▶ EXERCISE INSTRUCTIONS
From the records below, take each line where the string "shown" shows up and copy it.

Structured diff data:

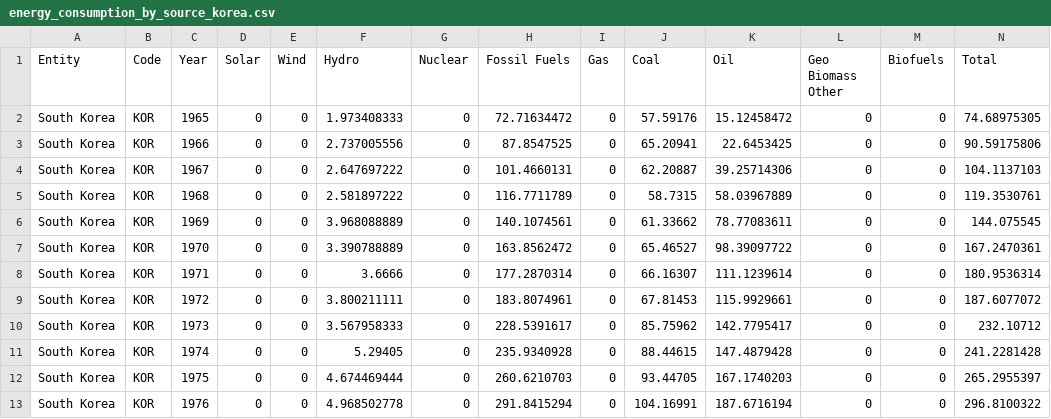
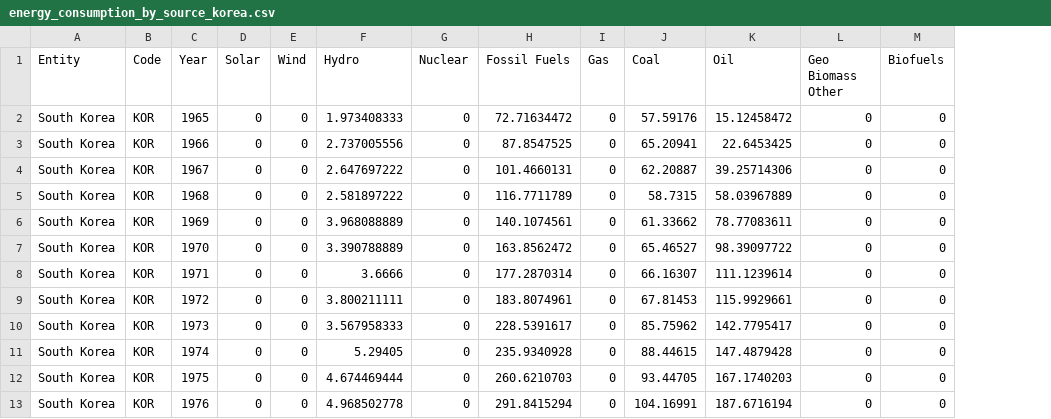
Before and after one commit to leossm-creator/nuclearEnergy, a CSV file: assets/data/energy_consumption_by_source_korea.csv, drawn as a sheet; only a part is shown; the diff names each change by its address in the sheet, - before the commit and + after, or states it on an @@ line.

```diff
--- a/assets/data/energy_consumption_by_source_korea.csv
+++ b/assets/data/energy_consumption_by_source_korea.csv
-column N (Total), rows 2-13: 74.68975305 | 90.59175806 | 104.1137103 | 119.3530761 | 144.075545 | 167.2470361 | 180.9536314 | 187.6077072 | 232.10712 | 241.2281428 | 265.2955397 | 296.8100322
```
Also changed, not shown: assets/data/death-rates-from-energy-production-per-twh.csv, 9 other files.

▶ ANSWER SPACE
Before and after one commit to leossm-creator/nuclearEnergy, a CSV file: assets/data/energy_consumption_by_source_korea.csv, drawn as a sheet; only a part is shown; the diff names each change by its address in the sheet, - before the commit and + after, or states it on an @@ line.
Also changed, not shown: assets/data/death-rates-from-energy-production-per-twh.csv, 9 other files.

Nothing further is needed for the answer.